At its Jan. 20 meeting, council decreed future consideration of a LoLo BIA bylaw will include a public meeting.
Plans for the BIA were put on hold earlier this month in anticipation of the city's report on the central waterfront, which is expected in late February.
Council watcher Kerry Morris collected 142 signatures of Lower Lonsdale business representatives opposed to the BIA, including IGA.
He estimated that approximately $1,000 and 300 hours were spent collecting signatures and said more businesses would have signed if the Lower Lonsdale Business Association hadn't withdrawn its petition.
Coun. Pam Bookham voiced concerns about the LLBA's failure to receive support from the businesses it is supposed to represent. "I think we need to reset the clock on the BIA," she said. "I want to challenge the LLBA to do the kind of work that Mr. Morris was able to do with a very limited budget, a lot of energy and very little time," she said.
The LLBA should be able to provide signatures from struggling businesses if it wants to move forward with the BIA, she said.
"We approved a grant of $120,000 to the LLBA to do just that, and one year later they came before us asking that we set in motion this bylaw process without being able to demonstrate that level of support," she said.
The BIA was previously headed for approval unless a majority of area business owners opposed the association. The process leaves the decision up to landlords, not the businesses that will shoulder the tax through triple-net leases, Morris said.
Coun. Rod Clark called the negative petition process distasteful. "We need to pull the plug on this, and quick," he said. "I find it amazing that we spent $120,000 and roughly 400 phone calls couldn't be made," he said.
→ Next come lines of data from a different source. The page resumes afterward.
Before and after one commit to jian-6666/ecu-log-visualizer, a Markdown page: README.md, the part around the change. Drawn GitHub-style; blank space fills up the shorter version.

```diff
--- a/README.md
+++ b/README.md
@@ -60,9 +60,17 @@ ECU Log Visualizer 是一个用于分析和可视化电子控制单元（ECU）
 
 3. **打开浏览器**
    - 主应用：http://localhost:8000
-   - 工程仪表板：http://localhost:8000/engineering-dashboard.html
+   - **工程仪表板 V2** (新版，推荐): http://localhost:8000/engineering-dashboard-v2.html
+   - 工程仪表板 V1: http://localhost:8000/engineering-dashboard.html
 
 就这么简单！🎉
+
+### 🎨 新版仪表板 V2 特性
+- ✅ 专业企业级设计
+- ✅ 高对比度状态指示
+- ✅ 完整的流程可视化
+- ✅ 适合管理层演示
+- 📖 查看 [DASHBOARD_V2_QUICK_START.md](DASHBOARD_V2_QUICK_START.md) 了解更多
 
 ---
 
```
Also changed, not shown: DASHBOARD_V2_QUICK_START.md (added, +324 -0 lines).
Coun. Craig Keating said the BIA was an opportunity to put resources into the hands of the business owners and operators to improve their neighbourhood.
BIAs are able to put time and money into parking, signage and landscaping issues, said Mayor Darrell Mussatto.
Instead of asking businesses if they are in favour of increased taxes, it would have been better to approach them about making Lower Lonsdale a better business district.
"The Lower Lonsdale Business Association are volunteers, and they're not out there getting paid," he said, noting that there is one salaried employee.
"They're trying to make it better and offer a solution to the change that's happening in Lower Lonsdale," he said.